--- WHAT YOU ARE ASKED TO DO ---
Reproduce the entries exactly.

++++ INFORMATION GIVEN ++++

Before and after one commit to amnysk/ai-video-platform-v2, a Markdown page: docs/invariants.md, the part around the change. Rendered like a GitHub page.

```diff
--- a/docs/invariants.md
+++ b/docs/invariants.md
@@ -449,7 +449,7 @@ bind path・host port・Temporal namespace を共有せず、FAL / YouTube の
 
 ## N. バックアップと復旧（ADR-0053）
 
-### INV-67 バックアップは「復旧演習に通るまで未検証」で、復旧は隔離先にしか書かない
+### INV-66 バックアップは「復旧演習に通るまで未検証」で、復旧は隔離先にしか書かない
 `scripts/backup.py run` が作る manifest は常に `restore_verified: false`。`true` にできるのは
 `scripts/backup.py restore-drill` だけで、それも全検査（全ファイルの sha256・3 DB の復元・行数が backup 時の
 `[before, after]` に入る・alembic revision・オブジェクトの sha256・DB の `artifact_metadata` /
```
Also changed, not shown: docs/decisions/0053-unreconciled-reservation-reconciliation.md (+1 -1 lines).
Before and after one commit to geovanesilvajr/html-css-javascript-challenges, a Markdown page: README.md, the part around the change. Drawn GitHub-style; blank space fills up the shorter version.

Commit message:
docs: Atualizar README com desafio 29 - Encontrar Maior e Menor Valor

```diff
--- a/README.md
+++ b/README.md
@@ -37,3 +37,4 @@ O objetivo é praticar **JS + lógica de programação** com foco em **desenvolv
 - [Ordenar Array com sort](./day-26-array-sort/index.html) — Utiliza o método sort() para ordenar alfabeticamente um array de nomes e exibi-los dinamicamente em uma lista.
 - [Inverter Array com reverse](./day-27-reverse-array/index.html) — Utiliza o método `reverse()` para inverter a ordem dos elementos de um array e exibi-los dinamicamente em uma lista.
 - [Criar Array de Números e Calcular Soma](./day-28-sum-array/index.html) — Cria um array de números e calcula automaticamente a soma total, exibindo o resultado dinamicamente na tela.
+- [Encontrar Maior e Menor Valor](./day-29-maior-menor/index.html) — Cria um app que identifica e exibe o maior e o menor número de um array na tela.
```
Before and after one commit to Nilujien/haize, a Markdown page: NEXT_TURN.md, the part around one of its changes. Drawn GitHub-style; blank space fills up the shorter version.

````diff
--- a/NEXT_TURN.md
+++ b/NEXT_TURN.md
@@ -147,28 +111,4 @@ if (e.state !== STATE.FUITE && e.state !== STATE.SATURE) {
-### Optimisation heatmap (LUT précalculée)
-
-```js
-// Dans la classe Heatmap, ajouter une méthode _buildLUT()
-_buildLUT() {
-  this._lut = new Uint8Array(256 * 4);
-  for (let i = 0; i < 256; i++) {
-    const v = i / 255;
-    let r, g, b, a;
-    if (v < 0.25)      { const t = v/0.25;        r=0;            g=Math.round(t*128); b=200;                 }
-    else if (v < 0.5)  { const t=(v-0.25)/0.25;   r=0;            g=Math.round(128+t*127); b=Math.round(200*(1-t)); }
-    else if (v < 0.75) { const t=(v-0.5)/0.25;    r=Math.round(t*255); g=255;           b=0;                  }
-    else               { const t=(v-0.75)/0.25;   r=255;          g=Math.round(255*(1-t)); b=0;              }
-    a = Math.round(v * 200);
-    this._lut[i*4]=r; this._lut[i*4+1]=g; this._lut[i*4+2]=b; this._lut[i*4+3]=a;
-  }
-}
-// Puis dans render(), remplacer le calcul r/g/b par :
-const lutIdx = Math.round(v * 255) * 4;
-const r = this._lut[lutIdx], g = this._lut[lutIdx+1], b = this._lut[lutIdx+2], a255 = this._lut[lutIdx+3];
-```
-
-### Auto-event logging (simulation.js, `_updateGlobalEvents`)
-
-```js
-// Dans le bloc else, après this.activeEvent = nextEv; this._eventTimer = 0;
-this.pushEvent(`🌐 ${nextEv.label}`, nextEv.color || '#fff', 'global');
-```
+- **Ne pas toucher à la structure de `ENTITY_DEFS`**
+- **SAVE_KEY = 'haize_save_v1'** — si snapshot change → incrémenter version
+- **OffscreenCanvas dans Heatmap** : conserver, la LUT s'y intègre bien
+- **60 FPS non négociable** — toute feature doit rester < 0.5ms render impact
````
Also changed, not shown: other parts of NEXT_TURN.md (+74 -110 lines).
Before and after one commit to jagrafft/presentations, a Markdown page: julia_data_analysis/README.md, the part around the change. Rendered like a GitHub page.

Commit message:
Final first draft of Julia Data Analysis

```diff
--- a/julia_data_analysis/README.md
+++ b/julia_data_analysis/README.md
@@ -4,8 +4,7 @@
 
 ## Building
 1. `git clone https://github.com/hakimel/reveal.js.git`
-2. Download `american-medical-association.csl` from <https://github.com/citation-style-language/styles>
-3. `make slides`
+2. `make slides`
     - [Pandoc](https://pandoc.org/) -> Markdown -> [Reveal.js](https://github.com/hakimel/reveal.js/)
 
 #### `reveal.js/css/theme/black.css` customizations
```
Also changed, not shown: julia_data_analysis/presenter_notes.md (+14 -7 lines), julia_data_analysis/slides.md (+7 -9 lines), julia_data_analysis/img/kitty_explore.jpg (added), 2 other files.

++++

--- REPLY TO THE EXERCISE ---
Before and after one commit to amnysk/ai-video-platform-v2, a Markdown page: docs/invariants.md, the part around the change. Rendered like a GitHub page.

```diff
--- a/docs/invariants.md
+++ b/docs/invariants.md
@@ -449,7 +449,7 @@ bind path・host port・Temporal namespace を共有せず、FAL / YouTube の
 
 ## N. バックアップと復旧（ADR-0053）
 
-### INV-67 バックアップは「復旧演習に通るまで未検証」で、復旧は隔離先にしか書かない
+### INV-66 バックアップは「復旧演習に通るまで未検証」で、復旧は隔離先にしか書かない
 `scripts/backup.py run` が作る manifest は常に `restore_verified: false`。`true` にできるのは
 `scripts/backup.py restore-drill` だけで、それも全検査（全ファイルの sha256・3 DB の復元・行数が backup 時の
 `[before, after]` に入る・alembic revision・オブジェクトの sha256・DB の `artifact_metadata` /
```
Also changed, not shown: docs/decisions/0053-unreconciled-reservation-reconciliation.md (+1 -1 lines).
Before and after one commit to geovanesilvajr/html-css-javascript-challenges, a Markdown page: README.md, the part around the change. Drawn GitHub-style; blank space fills up the shorter version.

Commit message:
docs: Atualizar README com desafio 29 - Encontrar Maior e Menor Valor

```diff
--- a/README.md
+++ b/README.md
@@ -37,3 +37,4 @@ O objetivo é praticar **JS + lógica de programação** com foco em **desenvolv
 - [Ordenar Array com sort](./day-26-array-sort/index.html) — Utiliza o método sort() para ordenar alfabeticamente um array de nomes e exibi-los dinamicamente em uma lista.
 - [Inverter Array com reverse](./day-27-reverse-array/index.html) — Utiliza o método `reverse()` para inverter a ordem dos elementos de um array e exibi-los dinamicamente em uma lista.
 - [Criar Array de Números e Calcular Soma](./day-28-sum-array/index.html) — Cria um array de números e calcula automaticamente a soma total, exibindo o resultado dinamicamente na tela.
+- [Encontrar Maior e Menor Valor](./day-29-maior-menor/index.html) — Cria um app que identifica e exibe o maior e o menor número de um array na tela.
```
Before and after one commit to Nilujien/haize, a Markdown page: NEXT_TURN.md, the part around one of its changes. Drawn GitHub-style; blank space fills up the shorter version.

````diff
--- a/NEXT_TURN.md
+++ b/NEXT_TURN.md
@@ -147,28 +111,4 @@ if (e.state !== STATE.FUITE && e.state !== STATE.SATURE) {
-### Optimisation heatmap (LUT précalculée)
-
-```js
-// Dans la classe Heatmap, ajouter une méthode _buildLUT()
-_buildLUT() {
-  this._lut = new Uint8Array(256 * 4);
-  for (let i = 0; i < 256; i++) {
-    const v = i / 255;
-    let r, g, b, a;
-    if (v < 0.25)      { const t = v/0.25;        r=0;            g=Math.round(t*128); b=200;                 }
-    else if (v < 0.5)  { const t=(v-0.25)/0.25;   r=0;            g=Math.round(128+t*127); b=Math.round(200*(1-t)); }
-    else if (v < 0.75) { const t=(v-0.5)/0.25;    r=Math.round(t*255); g=255;           b=0;                  }
-    else               { const t=(v-0.75)/0.25;   r=255;          g=Math.round(255*(1-t)); b=0;              }
-    a = Math.round(v * 200);
-    this._lut[i*4]=r; this._lut[i*4+1]=g; this._lut[i*4+2]=b; this._lut[i*4+3]=a;
-  }
-}
-// Puis dans render(), remplacer le calcul r/g/b par :
-const lutIdx = Math.round(v * 255) * 4;
-const r = this._lut[lutIdx], g = this._lut[lutIdx+1], b = this._lut[lutIdx+2], a255 = this._lut[lutIdx+3];
-```
-
-### Auto-event logging (simulation.js, `_updateGlobalEvents`)
-
-```js
-// Dans le bloc else, après this.activeEvent = nextEv; this._eventTimer = 0;
-this.pushEvent(`🌐 ${nextEv.label}`, nextEv.color || '#fff', 'global');
-```
+- **Ne pas toucher à la structure de `ENTITY_DEFS`**
+- **SAVE_KEY = 'haize_save_v1'** — si snapshot change → incrémenter version
+- **OffscreenCanvas dans Heatmap** : conserver, la LUT s'y intègre bien
+- **60 FPS non négociable** — toute feature doit rester < 0.5ms render impact
````
Also changed, not shown: other parts of NEXT_TURN.md (+74 -110 lines).
Before and after one commit to jagrafft/presentations, a Markdown page: julia_data_analysis/README.md, the part around the change. Rendered like a GitHub page.

Commit message:
Final first draft of Julia Data Analysis

```diff
--- a/julia_data_analysis/README.md
+++ b/julia_data_analysis/README.md
@@ -4,8 +4,7 @@
 
 ## Building
 1. `git clone https://github.com/hakimel/reveal.js.git`
-2. Download `american-medical-association.csl` from <https://github.com/citation-style-language/styles>
-3. `make slides`
+2. `make slides`
     - [Pandoc](https://pandoc.org/) -> Markdown -> [Reveal.js](https://github.com/hakimel/reveal.js/)
 
 #### `reveal.js/css/theme/black.css` customizations
```
Also changed, not shown: julia_data_analysis/presenter_notes.md (+14 -7 lines), julia_data_analysis/slides.md (+7 -9 lines), julia_data_analysis/img/kitty_explore.jpg (added), 2 other files.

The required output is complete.